== What is required ==
Set down every record once more, exactly as given.

== Provided records ==
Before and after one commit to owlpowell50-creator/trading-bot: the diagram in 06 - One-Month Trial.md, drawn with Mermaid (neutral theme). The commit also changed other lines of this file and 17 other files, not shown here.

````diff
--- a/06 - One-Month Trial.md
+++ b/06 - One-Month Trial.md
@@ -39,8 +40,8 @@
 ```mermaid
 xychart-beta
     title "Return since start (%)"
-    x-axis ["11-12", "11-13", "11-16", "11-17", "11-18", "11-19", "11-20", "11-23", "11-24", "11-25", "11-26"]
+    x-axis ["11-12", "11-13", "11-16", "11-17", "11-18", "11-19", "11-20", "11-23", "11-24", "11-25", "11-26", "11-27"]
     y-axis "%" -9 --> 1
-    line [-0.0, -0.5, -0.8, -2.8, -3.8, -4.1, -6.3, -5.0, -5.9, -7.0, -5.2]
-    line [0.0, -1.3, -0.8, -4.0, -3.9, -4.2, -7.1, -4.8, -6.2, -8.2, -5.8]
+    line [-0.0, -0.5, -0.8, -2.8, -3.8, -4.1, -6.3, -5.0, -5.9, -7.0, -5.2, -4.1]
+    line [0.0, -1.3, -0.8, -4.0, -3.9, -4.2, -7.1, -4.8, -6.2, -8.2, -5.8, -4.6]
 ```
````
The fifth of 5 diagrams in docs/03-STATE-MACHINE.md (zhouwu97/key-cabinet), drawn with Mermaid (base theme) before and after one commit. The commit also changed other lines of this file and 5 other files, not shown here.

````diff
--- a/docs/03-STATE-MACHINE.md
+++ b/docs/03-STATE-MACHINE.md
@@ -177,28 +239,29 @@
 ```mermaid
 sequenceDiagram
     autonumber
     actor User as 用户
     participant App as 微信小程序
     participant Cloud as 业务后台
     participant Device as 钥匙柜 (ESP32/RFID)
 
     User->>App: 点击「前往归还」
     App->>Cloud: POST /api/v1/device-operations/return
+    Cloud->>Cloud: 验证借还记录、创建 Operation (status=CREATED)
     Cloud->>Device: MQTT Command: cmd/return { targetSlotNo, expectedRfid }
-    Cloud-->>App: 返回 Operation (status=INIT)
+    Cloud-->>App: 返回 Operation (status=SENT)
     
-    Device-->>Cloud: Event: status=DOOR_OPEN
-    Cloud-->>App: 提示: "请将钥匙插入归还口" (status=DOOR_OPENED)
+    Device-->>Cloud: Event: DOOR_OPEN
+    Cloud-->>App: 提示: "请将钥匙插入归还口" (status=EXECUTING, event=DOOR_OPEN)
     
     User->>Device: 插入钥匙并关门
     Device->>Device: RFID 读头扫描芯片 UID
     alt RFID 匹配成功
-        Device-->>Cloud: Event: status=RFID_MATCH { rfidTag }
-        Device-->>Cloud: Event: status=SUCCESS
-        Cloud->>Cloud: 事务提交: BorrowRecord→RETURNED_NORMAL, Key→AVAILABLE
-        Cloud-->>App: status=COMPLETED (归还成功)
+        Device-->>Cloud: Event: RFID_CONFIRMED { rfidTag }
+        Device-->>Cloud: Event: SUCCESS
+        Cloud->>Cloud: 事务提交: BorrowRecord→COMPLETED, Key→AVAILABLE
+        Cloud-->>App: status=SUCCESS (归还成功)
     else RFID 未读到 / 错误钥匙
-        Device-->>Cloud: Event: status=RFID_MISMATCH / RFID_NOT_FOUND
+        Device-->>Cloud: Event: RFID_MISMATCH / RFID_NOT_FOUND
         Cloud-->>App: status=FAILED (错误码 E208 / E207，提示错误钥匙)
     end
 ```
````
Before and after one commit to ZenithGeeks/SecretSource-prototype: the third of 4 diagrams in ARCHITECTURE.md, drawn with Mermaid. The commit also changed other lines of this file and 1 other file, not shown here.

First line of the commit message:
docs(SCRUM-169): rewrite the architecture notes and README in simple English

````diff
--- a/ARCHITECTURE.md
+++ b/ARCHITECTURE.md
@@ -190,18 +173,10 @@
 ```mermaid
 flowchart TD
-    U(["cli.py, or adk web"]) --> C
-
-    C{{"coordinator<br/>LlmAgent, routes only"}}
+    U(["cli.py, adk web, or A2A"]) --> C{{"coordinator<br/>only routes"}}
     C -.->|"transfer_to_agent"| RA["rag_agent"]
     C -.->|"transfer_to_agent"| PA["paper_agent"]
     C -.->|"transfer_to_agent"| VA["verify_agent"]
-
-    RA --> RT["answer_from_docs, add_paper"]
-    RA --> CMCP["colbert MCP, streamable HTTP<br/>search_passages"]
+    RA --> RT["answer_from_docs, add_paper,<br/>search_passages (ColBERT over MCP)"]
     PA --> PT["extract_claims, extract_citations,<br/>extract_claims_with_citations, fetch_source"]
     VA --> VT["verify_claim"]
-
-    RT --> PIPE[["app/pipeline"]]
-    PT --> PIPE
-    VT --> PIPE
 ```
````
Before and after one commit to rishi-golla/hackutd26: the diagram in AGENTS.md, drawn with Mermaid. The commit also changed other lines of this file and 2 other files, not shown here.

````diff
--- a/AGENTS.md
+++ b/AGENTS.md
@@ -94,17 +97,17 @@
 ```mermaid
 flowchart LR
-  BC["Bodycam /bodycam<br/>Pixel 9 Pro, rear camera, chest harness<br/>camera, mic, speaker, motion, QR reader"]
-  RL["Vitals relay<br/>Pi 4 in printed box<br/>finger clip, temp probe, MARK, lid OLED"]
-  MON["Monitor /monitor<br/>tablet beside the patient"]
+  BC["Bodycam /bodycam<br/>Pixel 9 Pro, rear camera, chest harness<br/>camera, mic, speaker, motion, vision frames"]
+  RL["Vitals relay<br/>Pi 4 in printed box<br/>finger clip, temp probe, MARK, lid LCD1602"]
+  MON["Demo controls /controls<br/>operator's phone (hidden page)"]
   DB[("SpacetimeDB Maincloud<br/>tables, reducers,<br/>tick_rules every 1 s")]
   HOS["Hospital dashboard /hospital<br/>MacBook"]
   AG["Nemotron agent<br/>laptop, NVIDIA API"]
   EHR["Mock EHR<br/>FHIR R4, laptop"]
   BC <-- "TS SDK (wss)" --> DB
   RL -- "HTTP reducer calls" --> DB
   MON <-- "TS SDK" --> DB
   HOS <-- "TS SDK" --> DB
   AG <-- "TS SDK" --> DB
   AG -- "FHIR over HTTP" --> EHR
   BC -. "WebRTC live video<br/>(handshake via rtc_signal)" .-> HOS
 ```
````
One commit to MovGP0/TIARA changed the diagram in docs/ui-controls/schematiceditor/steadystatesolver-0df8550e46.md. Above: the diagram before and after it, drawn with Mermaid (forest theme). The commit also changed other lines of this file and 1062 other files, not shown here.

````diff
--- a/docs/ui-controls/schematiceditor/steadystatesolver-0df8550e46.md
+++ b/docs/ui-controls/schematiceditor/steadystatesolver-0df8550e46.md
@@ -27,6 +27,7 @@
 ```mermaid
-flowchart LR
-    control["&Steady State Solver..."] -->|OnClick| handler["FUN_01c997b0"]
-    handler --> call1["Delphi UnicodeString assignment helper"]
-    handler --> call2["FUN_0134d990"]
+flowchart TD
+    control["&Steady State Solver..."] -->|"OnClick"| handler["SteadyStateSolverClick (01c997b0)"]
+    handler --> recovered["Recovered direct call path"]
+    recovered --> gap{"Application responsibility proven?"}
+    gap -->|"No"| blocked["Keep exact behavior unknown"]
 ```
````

== Expected answer ==
Before and after one commit to owlpowell50-creator/trading-bot: the diagram in 06 - One-Month Trial.md, drawn with Mermaid (neutral theme). The commit also changed other lines of this file and 17 other files, not shown here.

````diff
--- a/06 - One-Month Trial.md
+++ b/06 - One-Month Trial.md
@@ -39,8 +40,8 @@
 ```mermaid
 xychart-beta
     title "Return since start (%)"
-    x-axis ["11-12", "11-13", "11-16", "11-17", "11-18", "11-19", "11-20", "11-23", "11-24", "11-25", "11-26"]
+    x-axis ["11-12", "11-13", "11-16", "11-17", "11-18", "11-19", "11-20", "11-23", "11-24", "11-25", "11-26", "11-27"]
     y-axis "%" -9 --> 1
-    line [-0.0, -0.5, -0.8, -2.8, -3.8, -4.1, -6.3, -5.0, -5.9, -7.0, -5.2]
-    line [0.0, -1.3, -0.8, -4.0, -3.9, -4.2, -7.1, -4.8, -6.2, -8.2, -5.8]
+    line [-0.0, -0.5, -0.8, -2.8, -3.8, -4.1, -6.3, -5.0, -5.9, -7.0, -5.2, -4.1]
+    line [0.0, -1.3, -0.8, -4.0, -3.9, -4.2, -7.1, -4.8, -6.2, -8.2, -5.8, -4.6]
 ```
````
The fifth of 5 diagrams in docs/03-STATE-MACHINE.md (zhouwu97/key-cabinet), drawn with Mermaid (base theme) before and after one commit. The commit also changed other lines of this file and 5 other files, not shown here.

````diff
--- a/docs/03-STATE-MACHINE.md
+++ b/docs/03-STATE-MACHINE.md
@@ -177,28 +239,29 @@
 ```mermaid
 sequenceDiagram
     autonumber
     actor User as 用户
     participant App as 微信小程序
     participant Cloud as 业务后台
     participant Device as 钥匙柜 (ESP32/RFID)
 
     User->>App: 点击「前往归还」
     App->>Cloud: POST /api/v1/device-operations/return
+    Cloud->>Cloud: 验证借还记录、创建 Operation (status=CREATED)
     Cloud->>Device: MQTT Command: cmd/return { targetSlotNo, expectedRfid }
-    Cloud-->>App: 返回 Operation (status=INIT)
+    Cloud-->>App: 返回 Operation (status=SENT)
     
-    Device-->>Cloud: Event: status=DOOR_OPEN
-    Cloud-->>App: 提示: "请将钥匙插入归还口" (status=DOOR_OPENED)
+    Device-->>Cloud: Event: DOOR_OPEN
+    Cloud-->>App: 提示: "请将钥匙插入归还口" (status=EXECUTING, event=DOOR_OPEN)
     
     User->>Device: 插入钥匙并关门
     Device->>Device: RFID 读头扫描芯片 UID
     alt RFID 匹配成功
-        Device-->>Cloud: Event: status=RFID_MATCH { rfidTag }
-        Device-->>Cloud: Event: status=SUCCESS
-        Cloud->>Cloud: 事务提交: BorrowRecord→RETURNED_NORMAL, Key→AVAILABLE
-        Cloud-->>App: status=COMPLETED (归还成功)
+        Device-->>Cloud: Event: RFID_CONFIRMED { rfidTag }
+        Device-->>Cloud: Event: SUCCESS
+        Cloud->>Cloud: 事务提交: BorrowRecord→COMPLETED, Key→AVAILABLE
+        Cloud-->>App: status=SUCCESS (归还成功)
     else RFID 未读到 / 错误钥匙
-        Device-->>Cloud: Event: status=RFID_MISMATCH / RFID_NOT_FOUND
+        Device-->>Cloud: Event: RFID_MISMATCH / RFID_NOT_FOUND
         Cloud-->>App: status=FAILED (错误码 E208 / E207，提示错误钥匙)
     end
 ```
````
Before and after one commit to ZenithGeeks/SecretSource-prototype: the third of 4 diagrams in ARCHITECTURE.md, drawn with Mermaid. The commit also changed other lines of this file and 1 other file, not shown here.

First line of the commit message:
docs(SCRUM-169): rewrite the architecture notes and README in simple English

````diff
--- a/ARCHITECTURE.md
+++ b/ARCHITECTURE.md
@@ -190,18 +173,10 @@
 ```mermaid
 flowchart TD
-    U(["cli.py, or adk web"]) --> C
-
-    C{{"coordinator<br/>LlmAgent, routes only"}}
+    U(["cli.py, adk web, or A2A"]) --> C{{"coordinator<br/>only routes"}}
     C -.->|"transfer_to_agent"| RA["rag_agent"]
     C -.->|"transfer_to_agent"| PA["paper_agent"]
     C -.->|"transfer_to_agent"| VA["verify_agent"]
-
-    RA --> RT["answer_from_docs, add_paper"]
-    RA --> CMCP["colbert MCP, streamable HTTP<br/>search_passages"]
+    RA --> RT["answer_from_docs, add_paper,<br/>search_passages (ColBERT over MCP)"]
     PA --> PT["extract_claims, extract_citations,<br/>extract_claims_with_citations, fetch_source"]
     VA --> VT["verify_claim"]
-
-    RT --> PIPE[["app/pipeline"]]
-    PT --> PIPE
-    VT --> PIPE
 ```
````
Before and after one commit to rishi-golla/hackutd26: the diagram in AGENTS.md, drawn with Mermaid. The commit also changed other lines of this file and 2 other files, not shown here.

````diff
--- a/AGENTS.md
+++ b/AGENTS.md
@@ -94,17 +97,17 @@
 ```mermaid
 flowchart LR
-  BC["Bodycam /bodycam<br/>Pixel 9 Pro, rear camera, chest harness<br/>camera, mic, speaker, motion, QR reader"]
-  RL["Vitals relay<br/>Pi 4 in printed box<br/>finger clip, temp probe, MARK, lid OLED"]
-  MON["Monitor /monitor<br/>tablet beside the patient"]
+  BC["Bodycam /bodycam<br/>Pixel 9 Pro, rear camera, chest harness<br/>camera, mic, speaker, motion, vision frames"]
+  RL["Vitals relay<br/>Pi 4 in printed box<br/>finger clip, temp probe, MARK, lid LCD1602"]
+  MON["Demo controls /controls<br/>operator's phone (hidden page)"]
   DB[("SpacetimeDB Maincloud<br/>tables, reducers,<br/>tick_rules every 1 s")]
   HOS["Hospital dashboard /hospital<br/>MacBook"]
   AG["Nemotron agent<br/>laptop, NVIDIA API"]
   EHR["Mock EHR<br/>FHIR R4, laptop"]
   BC <-- "TS SDK (wss)" --> DB
   RL -- "HTTP reducer calls" --> DB
   MON <-- "TS SDK" --> DB
   HOS <-- "TS SDK" --> DB
   AG <-- "TS SDK" --> DB
   AG -- "FHIR over HTTP" --> EHR
   BC -. "WebRTC live video<br/>(handshake via rtc_signal)" .-> HOS
 ```
````
One commit to MovGP0/TIARA changed the diagram in docs/ui-controls/schematiceditor/steadystatesolver-0df8550e46.md. Above: the diagram before and after it, drawn with Mermaid (forest theme). The commit also changed other lines of this file and 1062 other files, not shown here.

````diff
--- a/docs/ui-controls/schematiceditor/steadystatesolver-0df8550e46.md
+++ b/docs/ui-controls/schematiceditor/steadystatesolver-0df8550e46.md
@@ -27,6 +27,7 @@
 ```mermaid
-flowchart LR
-    control["&Steady State Solver..."] -->|OnClick| handler["FUN_01c997b0"]
-    handler --> call1["Delphi UnicodeString assignment helper"]
-    handler --> call2["FUN_0134d990"]
+flowchart TD
+    control["&Steady State Solver..."] -->|"OnClick"| handler["SteadyStateSolverClick (01c997b0)"]
+    handler --> recovered["Recovered direct call path"]
+    recovered --> gap{"Application responsibility proven?"}
+    gap -->|"No"| blocked["Keep exact behavior unknown"]
 ```
````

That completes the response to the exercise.